TASK OBJECTIVE
The exercise asks you to copy every line below in which "into" appears.

* * * * * * *

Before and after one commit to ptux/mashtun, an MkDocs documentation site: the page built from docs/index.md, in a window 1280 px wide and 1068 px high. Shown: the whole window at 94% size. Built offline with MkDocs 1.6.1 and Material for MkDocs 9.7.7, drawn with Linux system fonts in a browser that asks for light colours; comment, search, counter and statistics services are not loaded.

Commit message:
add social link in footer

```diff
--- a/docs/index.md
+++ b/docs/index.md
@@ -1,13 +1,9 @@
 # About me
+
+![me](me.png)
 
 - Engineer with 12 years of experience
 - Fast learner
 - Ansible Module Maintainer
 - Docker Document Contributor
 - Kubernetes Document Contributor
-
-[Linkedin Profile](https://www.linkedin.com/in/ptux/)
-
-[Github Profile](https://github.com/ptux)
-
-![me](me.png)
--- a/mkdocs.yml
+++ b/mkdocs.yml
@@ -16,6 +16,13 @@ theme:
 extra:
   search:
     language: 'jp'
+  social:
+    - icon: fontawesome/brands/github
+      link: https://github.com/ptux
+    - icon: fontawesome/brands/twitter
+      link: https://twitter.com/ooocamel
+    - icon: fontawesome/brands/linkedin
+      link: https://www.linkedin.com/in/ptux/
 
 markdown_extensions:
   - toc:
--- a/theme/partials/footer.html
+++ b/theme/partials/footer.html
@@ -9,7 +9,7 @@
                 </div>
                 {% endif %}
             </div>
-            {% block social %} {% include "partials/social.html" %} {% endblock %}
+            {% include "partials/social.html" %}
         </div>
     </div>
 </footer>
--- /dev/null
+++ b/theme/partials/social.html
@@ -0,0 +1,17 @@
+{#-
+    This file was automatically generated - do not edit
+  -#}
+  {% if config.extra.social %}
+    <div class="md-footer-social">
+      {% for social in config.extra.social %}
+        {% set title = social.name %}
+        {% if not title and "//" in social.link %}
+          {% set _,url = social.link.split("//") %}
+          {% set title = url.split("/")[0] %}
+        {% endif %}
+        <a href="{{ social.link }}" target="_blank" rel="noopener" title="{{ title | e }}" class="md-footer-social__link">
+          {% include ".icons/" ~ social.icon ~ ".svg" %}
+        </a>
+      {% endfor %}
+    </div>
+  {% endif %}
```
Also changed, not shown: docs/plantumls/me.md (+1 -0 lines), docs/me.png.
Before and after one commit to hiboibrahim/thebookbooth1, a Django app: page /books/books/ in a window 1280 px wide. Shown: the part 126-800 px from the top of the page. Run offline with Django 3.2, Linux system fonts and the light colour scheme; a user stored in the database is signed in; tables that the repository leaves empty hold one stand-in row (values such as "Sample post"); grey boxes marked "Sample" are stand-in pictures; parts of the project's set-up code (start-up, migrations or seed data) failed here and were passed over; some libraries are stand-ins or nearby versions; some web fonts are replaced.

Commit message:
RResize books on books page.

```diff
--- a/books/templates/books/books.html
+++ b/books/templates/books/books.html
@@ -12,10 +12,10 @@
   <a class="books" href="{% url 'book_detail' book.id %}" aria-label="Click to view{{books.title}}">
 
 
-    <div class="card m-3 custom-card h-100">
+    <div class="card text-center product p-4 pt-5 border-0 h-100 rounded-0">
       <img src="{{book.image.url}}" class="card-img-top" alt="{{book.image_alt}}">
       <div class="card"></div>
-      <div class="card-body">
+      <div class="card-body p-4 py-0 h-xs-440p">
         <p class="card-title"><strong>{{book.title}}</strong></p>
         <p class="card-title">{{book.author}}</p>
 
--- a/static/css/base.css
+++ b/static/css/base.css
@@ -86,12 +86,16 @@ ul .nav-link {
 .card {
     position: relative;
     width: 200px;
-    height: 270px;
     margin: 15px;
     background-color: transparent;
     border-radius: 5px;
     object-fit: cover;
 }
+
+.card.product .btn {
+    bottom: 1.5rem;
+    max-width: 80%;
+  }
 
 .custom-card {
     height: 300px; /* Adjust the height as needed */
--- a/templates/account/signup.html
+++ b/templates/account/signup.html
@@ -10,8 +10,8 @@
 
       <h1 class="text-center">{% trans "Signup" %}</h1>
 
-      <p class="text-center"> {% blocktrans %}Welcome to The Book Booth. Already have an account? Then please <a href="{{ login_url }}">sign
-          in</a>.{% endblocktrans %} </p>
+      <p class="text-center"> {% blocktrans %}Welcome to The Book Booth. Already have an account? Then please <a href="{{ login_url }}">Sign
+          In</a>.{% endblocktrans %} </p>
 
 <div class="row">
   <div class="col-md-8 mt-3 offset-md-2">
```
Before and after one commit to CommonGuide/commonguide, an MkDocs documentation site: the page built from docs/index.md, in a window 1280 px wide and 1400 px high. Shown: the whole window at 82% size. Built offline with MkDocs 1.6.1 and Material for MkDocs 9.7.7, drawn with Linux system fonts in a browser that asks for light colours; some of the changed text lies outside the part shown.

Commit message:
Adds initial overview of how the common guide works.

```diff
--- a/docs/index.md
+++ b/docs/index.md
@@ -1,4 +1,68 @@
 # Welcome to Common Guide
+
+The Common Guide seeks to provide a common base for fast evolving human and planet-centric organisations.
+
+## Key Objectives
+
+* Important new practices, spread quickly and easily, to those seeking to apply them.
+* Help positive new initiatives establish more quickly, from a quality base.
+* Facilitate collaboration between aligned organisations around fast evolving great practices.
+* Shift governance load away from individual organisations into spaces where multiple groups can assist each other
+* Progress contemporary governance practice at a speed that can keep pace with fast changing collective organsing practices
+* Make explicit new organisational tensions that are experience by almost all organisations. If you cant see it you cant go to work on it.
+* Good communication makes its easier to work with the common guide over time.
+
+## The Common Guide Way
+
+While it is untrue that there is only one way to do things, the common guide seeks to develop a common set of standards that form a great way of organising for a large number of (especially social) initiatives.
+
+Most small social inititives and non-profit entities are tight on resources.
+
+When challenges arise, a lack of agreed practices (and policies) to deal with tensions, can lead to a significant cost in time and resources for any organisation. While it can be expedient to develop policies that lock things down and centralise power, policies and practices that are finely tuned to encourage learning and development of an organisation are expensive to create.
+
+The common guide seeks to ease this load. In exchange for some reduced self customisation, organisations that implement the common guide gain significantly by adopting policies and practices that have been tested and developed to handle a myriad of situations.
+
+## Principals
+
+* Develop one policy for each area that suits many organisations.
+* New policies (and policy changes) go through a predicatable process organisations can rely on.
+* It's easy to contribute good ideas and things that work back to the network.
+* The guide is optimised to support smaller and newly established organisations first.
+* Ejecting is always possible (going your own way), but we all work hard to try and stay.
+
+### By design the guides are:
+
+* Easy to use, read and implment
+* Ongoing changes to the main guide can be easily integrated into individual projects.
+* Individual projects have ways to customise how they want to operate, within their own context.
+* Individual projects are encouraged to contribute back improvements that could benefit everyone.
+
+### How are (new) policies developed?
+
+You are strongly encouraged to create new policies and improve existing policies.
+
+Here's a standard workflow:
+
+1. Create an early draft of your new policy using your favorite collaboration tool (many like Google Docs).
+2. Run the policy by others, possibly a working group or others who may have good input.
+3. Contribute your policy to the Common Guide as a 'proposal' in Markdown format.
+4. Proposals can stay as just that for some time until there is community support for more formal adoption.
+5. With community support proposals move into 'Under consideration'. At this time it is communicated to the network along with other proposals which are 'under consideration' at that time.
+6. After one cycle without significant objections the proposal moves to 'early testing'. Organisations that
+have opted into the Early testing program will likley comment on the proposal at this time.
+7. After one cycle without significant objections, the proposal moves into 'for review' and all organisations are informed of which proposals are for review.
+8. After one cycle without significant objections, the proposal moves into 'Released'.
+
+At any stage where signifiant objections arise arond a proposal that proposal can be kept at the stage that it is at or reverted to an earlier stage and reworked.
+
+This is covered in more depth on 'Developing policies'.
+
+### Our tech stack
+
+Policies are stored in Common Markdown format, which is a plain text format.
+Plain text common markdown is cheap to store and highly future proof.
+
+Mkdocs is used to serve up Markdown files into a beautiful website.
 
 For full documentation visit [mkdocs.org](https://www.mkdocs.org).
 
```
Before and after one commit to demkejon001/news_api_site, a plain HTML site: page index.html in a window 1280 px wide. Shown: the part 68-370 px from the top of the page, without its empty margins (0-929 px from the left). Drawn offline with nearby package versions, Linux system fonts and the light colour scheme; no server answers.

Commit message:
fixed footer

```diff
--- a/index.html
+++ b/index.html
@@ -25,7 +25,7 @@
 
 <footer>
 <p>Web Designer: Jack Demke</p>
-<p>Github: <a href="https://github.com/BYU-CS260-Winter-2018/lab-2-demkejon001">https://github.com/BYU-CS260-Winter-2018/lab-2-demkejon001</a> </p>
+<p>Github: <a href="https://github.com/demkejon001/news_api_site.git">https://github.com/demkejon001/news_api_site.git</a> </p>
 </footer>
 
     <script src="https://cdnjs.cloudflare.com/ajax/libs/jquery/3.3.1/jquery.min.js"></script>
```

* * * * * * *

RESULT FOR THIS EXERCISE
+* Shift governance load away from individual organisations into spaces where multiple groups can assist each other
+* Ongoing changes to the main guide can be easily integrated into individual projects.
+5. With community support proposals move into 'Under consideration'. At this time it is communicated to the network along with other proposals which are 'under consideration' at that time.
+have opted into the Early testing program will likley comment on the proposal at this time.
+7. After one cycle without significant objections, the proposal moves into 'for review' and all organisations are informed of which proposals are for review.
+8. After one cycle without significant objections, the proposal moves into 'Released'.
+Mkdocs is used to serve up Markdown files into a beautiful website.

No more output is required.